sued. then he turned around and found it constitutional under the government's taxing power even though the plain language of the law said it wasn't a tax. justice roberts was clearly looking for any rational to uphold the law. he probably believes he was protecting the reputation of the court but in the process he made the court look more political and he hurt his own reputation and ultimately the courts, too. remember if you have own hit or miss, please send it to us at foxnews.com and follow us on twitter at jer at f&c. thanks for watching. happy new year. we hope tosue right here next week. >> jon: on the panel. fox news contributor, judy miller, rich grenell that served for four ambassadors and jim pinkerton and fox news political analyst. juan williams. i'm jon scott. fox news watch is on right now. >> we can now definitively say that president barack obama will be re-elected, mitt romney will come up a loser in this race. >> jon: the billing media story of the year, the presidential election. that was how it ended. barack obama beating mitt romney and an end to a bitter se
the opposition, the government, or by these subgroups looking to make money in terms of ransoming off people back to the family. that's one whole aspect in any sort of civil war type situation, which it really is right now. you have the criminalization of society in many ways from people who are trying to make a living possible, and then you have groups that become invested in the civil war and the continuing of the civil war you saw something similar in lebanon. i wrote a piece recently in monitor called the lebanonizeation of syria, and unfarmly, of the many scenarios that could occur, in syria, because it does seem to be -- there's no easy answer. there is absolutely no easy answer to this. american intervention is not the answer. and i would be happy to talk more about that perhaps in the q & a session. what happened in -- what will happen probably in syria, unless the equation on one side or the ice dramatically changed. you have this balance of forces almost where neither side has the wherewithal to land the knockout punch and both sides think they can win and it's very difficult to interve
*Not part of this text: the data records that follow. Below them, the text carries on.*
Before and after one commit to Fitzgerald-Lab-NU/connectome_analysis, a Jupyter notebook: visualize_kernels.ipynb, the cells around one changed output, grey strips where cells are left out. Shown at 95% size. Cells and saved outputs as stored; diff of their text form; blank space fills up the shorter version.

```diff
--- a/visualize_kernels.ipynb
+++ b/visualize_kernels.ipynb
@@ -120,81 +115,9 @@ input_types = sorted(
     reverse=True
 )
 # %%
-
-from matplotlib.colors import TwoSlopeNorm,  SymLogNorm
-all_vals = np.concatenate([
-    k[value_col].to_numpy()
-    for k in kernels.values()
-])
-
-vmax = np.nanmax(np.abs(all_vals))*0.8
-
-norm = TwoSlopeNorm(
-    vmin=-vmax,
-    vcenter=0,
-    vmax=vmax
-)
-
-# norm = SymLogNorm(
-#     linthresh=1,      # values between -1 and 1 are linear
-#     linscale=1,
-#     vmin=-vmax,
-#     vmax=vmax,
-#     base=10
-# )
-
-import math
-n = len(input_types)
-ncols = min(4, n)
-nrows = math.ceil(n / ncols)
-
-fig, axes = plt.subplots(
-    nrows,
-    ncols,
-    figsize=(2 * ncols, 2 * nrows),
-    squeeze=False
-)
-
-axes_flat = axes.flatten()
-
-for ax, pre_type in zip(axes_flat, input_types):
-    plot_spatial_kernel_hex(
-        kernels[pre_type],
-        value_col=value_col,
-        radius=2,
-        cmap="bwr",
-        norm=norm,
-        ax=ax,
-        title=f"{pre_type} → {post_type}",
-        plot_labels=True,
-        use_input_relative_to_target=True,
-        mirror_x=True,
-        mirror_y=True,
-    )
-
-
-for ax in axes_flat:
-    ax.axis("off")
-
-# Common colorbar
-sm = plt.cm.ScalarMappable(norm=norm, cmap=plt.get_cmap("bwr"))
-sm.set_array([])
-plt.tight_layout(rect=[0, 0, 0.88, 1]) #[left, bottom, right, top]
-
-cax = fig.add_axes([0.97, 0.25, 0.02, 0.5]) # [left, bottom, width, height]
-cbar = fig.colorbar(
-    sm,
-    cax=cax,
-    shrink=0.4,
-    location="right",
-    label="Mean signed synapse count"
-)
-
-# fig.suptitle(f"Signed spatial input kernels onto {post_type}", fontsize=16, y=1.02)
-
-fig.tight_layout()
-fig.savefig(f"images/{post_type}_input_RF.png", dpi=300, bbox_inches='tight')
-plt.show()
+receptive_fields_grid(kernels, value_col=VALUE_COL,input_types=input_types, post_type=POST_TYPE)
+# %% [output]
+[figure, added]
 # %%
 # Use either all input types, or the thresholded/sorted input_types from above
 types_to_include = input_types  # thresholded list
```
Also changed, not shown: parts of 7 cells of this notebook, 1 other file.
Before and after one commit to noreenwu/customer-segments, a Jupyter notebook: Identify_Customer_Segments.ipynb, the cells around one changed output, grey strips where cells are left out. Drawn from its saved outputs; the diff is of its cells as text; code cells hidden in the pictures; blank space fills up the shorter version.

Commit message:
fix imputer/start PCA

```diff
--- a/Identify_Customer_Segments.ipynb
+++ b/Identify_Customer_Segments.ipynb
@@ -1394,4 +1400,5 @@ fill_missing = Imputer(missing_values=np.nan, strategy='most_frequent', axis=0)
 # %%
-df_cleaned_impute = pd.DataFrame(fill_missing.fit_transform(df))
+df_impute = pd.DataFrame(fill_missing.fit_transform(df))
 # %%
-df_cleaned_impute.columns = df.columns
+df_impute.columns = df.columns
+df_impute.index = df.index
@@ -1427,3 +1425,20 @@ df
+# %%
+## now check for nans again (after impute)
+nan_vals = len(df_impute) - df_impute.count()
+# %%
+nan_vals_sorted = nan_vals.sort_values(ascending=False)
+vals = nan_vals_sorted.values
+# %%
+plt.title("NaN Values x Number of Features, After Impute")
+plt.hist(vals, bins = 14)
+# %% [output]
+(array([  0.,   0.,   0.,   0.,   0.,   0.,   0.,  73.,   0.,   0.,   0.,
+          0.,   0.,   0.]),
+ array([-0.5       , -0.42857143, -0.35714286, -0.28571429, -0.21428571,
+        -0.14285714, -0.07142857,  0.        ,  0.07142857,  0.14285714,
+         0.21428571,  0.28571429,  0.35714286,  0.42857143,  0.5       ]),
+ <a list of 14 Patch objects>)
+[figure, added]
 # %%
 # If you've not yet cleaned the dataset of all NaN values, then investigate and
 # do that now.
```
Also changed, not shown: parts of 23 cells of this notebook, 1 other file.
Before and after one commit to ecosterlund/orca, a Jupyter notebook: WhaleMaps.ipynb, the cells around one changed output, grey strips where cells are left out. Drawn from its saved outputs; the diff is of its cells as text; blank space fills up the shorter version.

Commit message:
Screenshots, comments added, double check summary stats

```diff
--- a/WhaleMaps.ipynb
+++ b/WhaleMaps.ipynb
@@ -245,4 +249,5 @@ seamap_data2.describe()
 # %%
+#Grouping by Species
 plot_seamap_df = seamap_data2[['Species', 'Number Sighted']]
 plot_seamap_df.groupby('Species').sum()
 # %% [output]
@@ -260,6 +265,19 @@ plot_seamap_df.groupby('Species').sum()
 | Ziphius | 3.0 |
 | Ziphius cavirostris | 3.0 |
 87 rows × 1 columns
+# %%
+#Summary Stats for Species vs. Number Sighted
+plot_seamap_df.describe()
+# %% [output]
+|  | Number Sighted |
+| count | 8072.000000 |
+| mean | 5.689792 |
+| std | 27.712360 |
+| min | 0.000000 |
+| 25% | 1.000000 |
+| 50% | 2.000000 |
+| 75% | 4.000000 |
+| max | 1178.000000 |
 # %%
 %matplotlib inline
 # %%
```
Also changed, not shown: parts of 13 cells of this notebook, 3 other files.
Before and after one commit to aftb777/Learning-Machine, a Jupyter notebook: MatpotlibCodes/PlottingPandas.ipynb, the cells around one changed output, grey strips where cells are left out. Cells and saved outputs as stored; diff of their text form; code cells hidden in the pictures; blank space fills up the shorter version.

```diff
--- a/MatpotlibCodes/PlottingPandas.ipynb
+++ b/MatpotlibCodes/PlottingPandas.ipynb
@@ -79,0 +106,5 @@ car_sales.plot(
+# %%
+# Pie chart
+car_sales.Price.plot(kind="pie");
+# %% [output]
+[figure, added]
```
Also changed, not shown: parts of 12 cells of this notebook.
is suspending all of its oil exports. its regional government says iraq's central government has underpaid its share of export revenue. the export halt affects about 100 thousand barrels of crude every day. >>> terrorist cell arrests and shiftdown hurt oil futures as they hit a two-month high. crude settled up more than 2 1/2%, closing at $90.98 a barrel. we'll turn our attention attention to something less economic oriented but something certainly important. that's syria. one of syria's top generals defected alleging chemical weapons are being used by the assad regime against rebels. has the u.s.'s red line for intervention been crossed? details coming up on that. >>> thousand of union dock workers could bring ports across the gulf coast and eastern seaboard to a standstill starting this weekend. details how that could shipwreck busissesacross the united states coming up. do you ever have too much money? i think not. ♪ adam: a top syrian general stunning the assad regime defecting to the side of the bels. in a videotaped statement that general claims assad's forces used chemical weapons aga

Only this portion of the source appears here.